» YOUR INSTRUCTIONS:
Across the entries below, work out how many lines contain "height". Please give the number only.

» DATA SHOWN:
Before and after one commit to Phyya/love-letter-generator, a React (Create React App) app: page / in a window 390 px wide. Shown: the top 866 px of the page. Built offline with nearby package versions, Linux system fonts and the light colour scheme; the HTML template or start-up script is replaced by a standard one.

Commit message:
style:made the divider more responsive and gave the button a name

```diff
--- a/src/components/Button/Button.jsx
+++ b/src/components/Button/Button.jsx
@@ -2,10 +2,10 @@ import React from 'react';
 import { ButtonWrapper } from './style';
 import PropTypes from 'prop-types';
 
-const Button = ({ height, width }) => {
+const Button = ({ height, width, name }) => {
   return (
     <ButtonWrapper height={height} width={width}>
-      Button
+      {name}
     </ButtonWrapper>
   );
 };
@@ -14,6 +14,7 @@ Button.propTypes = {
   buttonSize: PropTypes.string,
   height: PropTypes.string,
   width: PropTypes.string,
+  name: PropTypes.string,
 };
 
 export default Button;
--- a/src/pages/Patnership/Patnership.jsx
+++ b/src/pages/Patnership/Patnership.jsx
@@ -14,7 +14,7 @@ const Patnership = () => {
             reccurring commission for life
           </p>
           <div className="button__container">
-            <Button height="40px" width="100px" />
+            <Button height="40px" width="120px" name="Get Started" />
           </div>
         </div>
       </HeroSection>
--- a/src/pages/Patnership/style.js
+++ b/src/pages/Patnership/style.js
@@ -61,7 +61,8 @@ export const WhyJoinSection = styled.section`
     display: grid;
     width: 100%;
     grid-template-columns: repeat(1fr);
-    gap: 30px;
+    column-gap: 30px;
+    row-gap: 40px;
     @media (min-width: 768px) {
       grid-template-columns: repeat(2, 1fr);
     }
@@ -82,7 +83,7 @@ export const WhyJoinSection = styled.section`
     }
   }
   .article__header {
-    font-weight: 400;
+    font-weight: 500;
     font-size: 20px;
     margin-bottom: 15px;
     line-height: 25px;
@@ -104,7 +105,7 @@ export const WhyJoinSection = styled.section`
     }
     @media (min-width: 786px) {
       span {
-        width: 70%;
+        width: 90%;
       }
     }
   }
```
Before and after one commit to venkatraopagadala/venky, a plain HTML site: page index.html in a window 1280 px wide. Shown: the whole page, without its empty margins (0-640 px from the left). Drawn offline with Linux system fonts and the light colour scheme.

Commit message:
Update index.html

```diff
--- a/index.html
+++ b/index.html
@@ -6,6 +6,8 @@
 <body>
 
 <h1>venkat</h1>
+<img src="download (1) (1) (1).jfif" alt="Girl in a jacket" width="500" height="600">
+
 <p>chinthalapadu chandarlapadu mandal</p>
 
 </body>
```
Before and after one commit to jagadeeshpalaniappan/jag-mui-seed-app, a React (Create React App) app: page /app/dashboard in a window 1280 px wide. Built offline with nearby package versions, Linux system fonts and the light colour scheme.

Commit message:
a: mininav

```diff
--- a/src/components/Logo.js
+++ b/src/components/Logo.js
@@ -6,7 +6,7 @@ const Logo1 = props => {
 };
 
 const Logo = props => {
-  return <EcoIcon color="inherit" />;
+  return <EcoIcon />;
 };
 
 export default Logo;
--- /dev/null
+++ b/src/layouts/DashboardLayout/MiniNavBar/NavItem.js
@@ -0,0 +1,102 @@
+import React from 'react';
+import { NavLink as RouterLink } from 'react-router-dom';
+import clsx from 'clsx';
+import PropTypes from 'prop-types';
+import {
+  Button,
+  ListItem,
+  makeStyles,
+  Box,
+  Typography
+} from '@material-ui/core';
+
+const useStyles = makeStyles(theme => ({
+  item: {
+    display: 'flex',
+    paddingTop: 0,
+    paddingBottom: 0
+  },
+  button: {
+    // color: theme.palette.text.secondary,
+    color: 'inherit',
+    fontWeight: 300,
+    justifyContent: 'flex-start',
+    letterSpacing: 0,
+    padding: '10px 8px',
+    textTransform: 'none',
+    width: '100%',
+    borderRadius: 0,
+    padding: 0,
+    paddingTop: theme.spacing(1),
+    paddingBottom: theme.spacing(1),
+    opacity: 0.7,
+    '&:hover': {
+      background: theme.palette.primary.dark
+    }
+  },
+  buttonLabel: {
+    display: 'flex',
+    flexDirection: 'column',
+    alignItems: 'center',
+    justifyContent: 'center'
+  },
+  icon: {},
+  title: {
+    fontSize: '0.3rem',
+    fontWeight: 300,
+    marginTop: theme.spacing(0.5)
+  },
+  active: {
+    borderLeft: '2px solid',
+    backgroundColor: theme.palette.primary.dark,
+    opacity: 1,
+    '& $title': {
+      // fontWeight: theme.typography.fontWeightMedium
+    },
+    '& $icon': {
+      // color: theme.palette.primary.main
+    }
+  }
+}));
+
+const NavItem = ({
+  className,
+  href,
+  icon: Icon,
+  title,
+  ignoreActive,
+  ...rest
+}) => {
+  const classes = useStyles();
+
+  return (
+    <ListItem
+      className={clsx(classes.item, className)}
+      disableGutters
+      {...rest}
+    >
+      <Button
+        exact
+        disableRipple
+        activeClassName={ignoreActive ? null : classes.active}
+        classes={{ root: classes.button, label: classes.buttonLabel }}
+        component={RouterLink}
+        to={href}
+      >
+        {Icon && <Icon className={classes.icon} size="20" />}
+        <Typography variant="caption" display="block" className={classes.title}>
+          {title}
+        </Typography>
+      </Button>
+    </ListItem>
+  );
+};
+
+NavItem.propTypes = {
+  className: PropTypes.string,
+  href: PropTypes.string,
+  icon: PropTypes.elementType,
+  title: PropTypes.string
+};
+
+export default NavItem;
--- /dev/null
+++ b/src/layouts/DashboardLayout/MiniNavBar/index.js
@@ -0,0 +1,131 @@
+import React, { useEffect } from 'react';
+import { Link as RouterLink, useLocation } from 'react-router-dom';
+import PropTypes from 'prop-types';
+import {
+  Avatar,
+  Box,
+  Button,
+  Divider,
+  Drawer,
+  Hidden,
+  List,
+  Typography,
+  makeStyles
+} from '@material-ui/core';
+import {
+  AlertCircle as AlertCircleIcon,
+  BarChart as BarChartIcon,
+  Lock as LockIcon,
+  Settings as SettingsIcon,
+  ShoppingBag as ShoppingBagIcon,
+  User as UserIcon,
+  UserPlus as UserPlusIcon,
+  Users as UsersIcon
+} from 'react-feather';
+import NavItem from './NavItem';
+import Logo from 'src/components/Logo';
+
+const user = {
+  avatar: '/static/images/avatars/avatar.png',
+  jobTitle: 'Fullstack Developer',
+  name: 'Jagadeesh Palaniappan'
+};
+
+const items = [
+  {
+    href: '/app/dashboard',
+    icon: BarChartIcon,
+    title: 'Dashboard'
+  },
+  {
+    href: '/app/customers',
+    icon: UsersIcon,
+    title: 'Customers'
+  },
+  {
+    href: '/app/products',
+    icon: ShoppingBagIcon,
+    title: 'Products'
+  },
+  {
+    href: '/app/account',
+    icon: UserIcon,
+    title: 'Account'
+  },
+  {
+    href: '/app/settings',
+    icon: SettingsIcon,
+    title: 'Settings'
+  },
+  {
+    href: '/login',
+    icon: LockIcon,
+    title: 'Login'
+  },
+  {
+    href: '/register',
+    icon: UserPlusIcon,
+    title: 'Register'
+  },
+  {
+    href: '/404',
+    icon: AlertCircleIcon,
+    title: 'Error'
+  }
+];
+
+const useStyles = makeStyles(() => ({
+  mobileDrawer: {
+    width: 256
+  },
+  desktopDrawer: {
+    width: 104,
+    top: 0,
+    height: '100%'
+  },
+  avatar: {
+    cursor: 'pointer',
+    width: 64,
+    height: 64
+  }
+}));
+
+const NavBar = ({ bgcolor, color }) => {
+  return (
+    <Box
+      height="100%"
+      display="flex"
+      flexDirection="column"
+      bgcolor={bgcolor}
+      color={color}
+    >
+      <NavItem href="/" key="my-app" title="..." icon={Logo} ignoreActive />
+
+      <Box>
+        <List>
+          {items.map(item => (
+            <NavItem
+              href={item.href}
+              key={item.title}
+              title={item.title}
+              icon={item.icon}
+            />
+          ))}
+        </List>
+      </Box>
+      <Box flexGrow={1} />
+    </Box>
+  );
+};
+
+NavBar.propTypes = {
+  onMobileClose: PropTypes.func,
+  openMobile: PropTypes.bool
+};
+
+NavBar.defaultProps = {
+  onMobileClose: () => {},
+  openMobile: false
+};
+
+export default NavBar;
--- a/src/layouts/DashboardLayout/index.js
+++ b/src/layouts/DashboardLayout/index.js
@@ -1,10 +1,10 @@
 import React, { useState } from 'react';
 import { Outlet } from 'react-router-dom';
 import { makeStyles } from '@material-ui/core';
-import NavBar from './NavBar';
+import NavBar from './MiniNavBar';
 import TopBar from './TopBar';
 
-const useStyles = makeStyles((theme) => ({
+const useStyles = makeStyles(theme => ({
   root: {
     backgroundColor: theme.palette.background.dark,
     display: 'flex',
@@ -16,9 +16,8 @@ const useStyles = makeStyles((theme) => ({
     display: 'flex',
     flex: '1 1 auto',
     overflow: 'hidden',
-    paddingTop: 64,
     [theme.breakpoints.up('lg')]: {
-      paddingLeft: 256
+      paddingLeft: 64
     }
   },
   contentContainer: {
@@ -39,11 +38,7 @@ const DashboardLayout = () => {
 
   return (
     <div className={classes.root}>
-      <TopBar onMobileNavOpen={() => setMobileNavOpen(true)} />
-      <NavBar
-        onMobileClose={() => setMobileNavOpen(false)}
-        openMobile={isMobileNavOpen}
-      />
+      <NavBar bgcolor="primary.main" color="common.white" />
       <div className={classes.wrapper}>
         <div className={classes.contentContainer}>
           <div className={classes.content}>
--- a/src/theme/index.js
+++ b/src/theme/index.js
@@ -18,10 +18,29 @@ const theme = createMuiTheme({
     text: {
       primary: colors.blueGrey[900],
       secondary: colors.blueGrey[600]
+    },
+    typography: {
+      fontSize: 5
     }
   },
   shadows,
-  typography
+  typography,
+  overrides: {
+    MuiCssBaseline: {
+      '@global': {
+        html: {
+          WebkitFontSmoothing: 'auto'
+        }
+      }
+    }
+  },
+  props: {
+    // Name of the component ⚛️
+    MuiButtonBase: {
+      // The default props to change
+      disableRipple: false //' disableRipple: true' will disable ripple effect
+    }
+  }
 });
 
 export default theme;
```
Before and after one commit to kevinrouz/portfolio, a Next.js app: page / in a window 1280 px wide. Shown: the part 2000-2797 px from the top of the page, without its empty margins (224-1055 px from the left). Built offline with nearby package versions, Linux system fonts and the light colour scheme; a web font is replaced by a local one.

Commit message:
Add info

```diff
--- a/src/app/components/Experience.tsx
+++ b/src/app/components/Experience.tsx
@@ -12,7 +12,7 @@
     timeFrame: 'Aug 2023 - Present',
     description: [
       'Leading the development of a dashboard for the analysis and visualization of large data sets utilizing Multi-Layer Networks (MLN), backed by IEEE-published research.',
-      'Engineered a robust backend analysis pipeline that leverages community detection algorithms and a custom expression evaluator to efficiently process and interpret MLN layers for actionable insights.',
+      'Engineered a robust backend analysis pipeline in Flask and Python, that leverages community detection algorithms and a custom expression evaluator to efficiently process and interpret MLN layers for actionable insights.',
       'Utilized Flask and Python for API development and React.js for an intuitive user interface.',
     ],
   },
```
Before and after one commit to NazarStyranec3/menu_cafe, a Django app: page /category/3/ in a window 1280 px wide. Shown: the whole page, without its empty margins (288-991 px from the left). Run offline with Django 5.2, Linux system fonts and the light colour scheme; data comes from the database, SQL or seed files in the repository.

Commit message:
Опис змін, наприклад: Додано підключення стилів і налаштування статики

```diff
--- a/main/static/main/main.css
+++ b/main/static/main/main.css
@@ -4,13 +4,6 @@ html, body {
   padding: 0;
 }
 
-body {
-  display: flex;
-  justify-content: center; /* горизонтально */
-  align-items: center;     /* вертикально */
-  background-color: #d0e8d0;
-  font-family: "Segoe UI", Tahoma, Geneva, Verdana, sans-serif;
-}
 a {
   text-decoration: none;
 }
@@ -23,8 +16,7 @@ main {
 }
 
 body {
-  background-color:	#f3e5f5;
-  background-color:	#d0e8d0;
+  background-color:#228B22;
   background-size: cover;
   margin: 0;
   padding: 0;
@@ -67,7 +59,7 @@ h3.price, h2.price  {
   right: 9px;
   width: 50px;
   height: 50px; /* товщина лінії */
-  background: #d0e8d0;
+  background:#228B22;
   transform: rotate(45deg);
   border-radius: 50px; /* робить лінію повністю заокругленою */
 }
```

» RESPONSE TO THE TASK:
12